When my Achilles Tendon started to act up in the Summer, I dropped my mileage and I began to explore various remedies. Dropping my mileage definitely helped with the more intense pain, but the ache continued to linger. Until as suddenly as it came, it seemed to go away (fingers crossed — so far, so good). Here’s what I felt to be the most important contributors to my healing.
Daily Foam Rolling
With particular attention to my calves — not forgetting to work toward the inside (distal) side of the calves, too! Also paying attention to my feet and hamstrings. I often did more — especially on run days — but if I was short on time this is what I hit.
I started out with almost daily foot stretches/strengtheners, too, but as the pain subsided I typically did these only pre-run. I put up a video on my YouTube Channel here. I do the foot holds on the ball almost every day — the other exercises I usually only do on the days I run.
Kept my mileage low
Although I’ve had the occasional aches in my Achilles over the years, it usually went away quickly. Until it didn’t. Until it was severe enough to cause limping. Not training for anything, I had no desire for a serious injury. Dropping my mileage was a no-brainer for me.
It’s all connected, of course, and often a pain in one area is actually cause by an imbalance in another area. The Achilles attaches to the calves, so for months I did walking on my toes, my heels, and the sides of my feet most days. I haven’t been doing these as much lately, as I’ve found the other things I do seem to keep my Achilles happy — so far.
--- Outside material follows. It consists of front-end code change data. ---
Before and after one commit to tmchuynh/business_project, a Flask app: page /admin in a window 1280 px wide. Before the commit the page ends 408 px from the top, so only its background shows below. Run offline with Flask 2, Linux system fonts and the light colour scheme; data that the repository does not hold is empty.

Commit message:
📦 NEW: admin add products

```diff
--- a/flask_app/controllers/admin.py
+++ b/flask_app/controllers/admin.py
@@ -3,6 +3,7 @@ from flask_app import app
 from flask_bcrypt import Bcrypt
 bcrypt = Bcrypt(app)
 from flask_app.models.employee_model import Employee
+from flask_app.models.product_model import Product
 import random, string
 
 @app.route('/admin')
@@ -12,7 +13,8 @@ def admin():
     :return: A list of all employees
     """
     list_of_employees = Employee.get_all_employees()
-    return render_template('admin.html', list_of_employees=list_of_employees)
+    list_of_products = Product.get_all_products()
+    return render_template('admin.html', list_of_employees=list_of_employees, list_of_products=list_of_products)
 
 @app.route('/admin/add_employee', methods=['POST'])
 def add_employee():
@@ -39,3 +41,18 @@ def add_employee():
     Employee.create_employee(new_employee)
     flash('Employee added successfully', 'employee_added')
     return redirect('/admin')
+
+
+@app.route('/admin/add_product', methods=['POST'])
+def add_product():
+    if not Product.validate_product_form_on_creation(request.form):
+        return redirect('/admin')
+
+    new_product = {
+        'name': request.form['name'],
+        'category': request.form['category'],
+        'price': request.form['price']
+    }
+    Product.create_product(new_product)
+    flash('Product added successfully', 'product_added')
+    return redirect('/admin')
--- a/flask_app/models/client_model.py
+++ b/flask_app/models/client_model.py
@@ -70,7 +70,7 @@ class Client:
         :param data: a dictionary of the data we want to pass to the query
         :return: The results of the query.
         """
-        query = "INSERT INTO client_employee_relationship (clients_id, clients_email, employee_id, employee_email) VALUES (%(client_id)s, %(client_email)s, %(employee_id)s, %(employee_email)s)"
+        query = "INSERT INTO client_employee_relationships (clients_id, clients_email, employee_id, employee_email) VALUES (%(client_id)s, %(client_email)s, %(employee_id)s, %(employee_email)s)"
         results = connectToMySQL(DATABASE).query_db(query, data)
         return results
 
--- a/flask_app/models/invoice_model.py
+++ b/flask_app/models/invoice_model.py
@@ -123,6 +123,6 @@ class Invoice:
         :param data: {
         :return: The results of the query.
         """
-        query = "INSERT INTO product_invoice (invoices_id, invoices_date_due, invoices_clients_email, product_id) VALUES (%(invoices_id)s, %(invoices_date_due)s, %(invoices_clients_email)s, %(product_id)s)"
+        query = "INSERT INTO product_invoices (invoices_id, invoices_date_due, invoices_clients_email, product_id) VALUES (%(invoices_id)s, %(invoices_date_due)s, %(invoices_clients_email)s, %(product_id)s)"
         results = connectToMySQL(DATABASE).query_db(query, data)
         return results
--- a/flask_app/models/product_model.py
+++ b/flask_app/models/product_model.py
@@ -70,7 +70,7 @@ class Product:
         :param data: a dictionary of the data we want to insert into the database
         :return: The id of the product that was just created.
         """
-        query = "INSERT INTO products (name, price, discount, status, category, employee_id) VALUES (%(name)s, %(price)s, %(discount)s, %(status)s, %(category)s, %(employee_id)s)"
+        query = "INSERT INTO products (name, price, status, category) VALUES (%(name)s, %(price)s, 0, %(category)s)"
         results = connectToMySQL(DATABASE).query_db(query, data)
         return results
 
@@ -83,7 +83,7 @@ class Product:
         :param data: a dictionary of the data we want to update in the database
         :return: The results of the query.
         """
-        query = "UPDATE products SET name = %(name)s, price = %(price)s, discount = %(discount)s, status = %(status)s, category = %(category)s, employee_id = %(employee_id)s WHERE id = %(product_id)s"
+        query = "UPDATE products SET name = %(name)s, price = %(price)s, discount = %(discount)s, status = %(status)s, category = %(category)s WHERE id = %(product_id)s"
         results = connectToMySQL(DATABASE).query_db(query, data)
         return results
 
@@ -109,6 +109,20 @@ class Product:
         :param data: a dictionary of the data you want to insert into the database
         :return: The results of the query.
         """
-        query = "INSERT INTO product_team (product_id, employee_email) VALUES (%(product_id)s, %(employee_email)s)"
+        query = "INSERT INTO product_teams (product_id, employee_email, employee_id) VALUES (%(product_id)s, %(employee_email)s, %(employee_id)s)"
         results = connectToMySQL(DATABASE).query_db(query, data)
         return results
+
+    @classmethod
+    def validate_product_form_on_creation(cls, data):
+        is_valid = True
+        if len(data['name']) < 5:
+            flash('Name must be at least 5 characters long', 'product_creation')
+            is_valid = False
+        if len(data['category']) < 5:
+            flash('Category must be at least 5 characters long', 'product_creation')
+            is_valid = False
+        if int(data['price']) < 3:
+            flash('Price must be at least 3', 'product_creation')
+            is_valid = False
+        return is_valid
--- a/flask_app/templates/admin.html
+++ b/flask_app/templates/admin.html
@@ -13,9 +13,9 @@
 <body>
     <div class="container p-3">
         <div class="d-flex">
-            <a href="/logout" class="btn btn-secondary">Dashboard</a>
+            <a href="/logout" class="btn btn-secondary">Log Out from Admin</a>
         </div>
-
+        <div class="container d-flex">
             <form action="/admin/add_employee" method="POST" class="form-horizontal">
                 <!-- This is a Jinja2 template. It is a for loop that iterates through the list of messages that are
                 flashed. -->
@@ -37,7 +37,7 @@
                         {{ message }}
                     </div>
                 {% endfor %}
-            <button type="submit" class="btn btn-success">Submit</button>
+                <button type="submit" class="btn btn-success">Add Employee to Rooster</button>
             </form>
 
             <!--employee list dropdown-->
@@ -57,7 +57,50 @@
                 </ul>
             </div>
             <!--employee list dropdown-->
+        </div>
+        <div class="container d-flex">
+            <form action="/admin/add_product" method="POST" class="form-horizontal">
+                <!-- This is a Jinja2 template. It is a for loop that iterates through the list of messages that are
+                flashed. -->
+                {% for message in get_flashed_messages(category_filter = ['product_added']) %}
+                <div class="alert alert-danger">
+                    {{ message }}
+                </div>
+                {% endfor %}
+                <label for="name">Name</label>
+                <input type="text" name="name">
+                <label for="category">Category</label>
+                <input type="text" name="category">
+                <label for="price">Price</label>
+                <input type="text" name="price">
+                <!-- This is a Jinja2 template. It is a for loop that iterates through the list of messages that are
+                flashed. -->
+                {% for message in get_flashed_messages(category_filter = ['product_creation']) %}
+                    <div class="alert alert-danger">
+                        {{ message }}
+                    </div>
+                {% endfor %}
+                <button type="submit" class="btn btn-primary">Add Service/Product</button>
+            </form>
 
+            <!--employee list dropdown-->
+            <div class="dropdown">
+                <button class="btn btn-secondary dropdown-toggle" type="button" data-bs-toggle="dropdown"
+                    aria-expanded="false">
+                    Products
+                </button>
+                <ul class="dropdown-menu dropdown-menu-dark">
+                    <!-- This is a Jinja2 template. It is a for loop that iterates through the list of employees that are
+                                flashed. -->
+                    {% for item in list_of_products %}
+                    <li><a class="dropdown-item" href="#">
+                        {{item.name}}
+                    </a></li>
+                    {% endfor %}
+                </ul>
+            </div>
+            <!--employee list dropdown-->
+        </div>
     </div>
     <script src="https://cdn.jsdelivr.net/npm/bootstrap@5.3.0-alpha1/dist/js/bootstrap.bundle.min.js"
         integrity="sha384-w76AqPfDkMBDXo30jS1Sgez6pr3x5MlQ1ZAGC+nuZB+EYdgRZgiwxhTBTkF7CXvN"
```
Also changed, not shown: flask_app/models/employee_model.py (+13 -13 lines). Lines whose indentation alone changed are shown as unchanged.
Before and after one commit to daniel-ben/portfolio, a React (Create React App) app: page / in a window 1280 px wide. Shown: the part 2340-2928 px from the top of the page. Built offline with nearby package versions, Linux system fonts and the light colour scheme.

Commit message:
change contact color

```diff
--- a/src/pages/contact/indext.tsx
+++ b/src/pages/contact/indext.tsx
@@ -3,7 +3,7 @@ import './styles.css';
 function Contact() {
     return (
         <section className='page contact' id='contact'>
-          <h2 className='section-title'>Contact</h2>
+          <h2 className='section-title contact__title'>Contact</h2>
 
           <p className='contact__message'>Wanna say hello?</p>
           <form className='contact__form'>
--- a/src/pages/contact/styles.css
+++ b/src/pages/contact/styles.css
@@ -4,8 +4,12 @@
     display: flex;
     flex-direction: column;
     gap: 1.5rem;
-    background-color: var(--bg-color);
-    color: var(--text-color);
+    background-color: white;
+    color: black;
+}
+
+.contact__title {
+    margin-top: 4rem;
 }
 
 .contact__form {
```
These are always good drills to do, though, especially if you’re a trail runner!
You can see what I used to do in this video here, although I’ve changed up my routine quite a bit with some of the things I’ve since learned.
It’s not what it sounds like! Basically it’s draping your foot over a ball and putting your weight on it. I have about five spots that I move through. This is also great for Plantar Fasciitis! You will note that I don’t actually roll my feet in this practice — and I very rarely roll my feet at all any more. Even if I’m just feeling a slight twinge in the morning, this will usually make it go away.
Of course I am not a medical professional or a physical therapist — you know the drill! I can’t diagnose what’s causing your pain. I can tell you that if you suffer with foot pain, there’s a good chance these practices will help you, too. I have slowly increased my mileage (although it’s definitely still not high mileage, not even close) without feeling a return of the problem — so far, knock on wood.
I can also say that if I had seen a Physical Therapist, maybe my issue would have been resolved much quicker — and maybe not. I’ve had to do PT exercises for months in the past before finding any relief. I really do recommend you see a PT if you’re in pain, but all of these exercises are great for runners — whether your feet bother you or not. Final, final thought: always listen to your body and stop at once if you feel pain or an ache worsens.
What do you do to keep your feet happy?
Are there any PT exercises you still do?
What do you do to keep running injury free?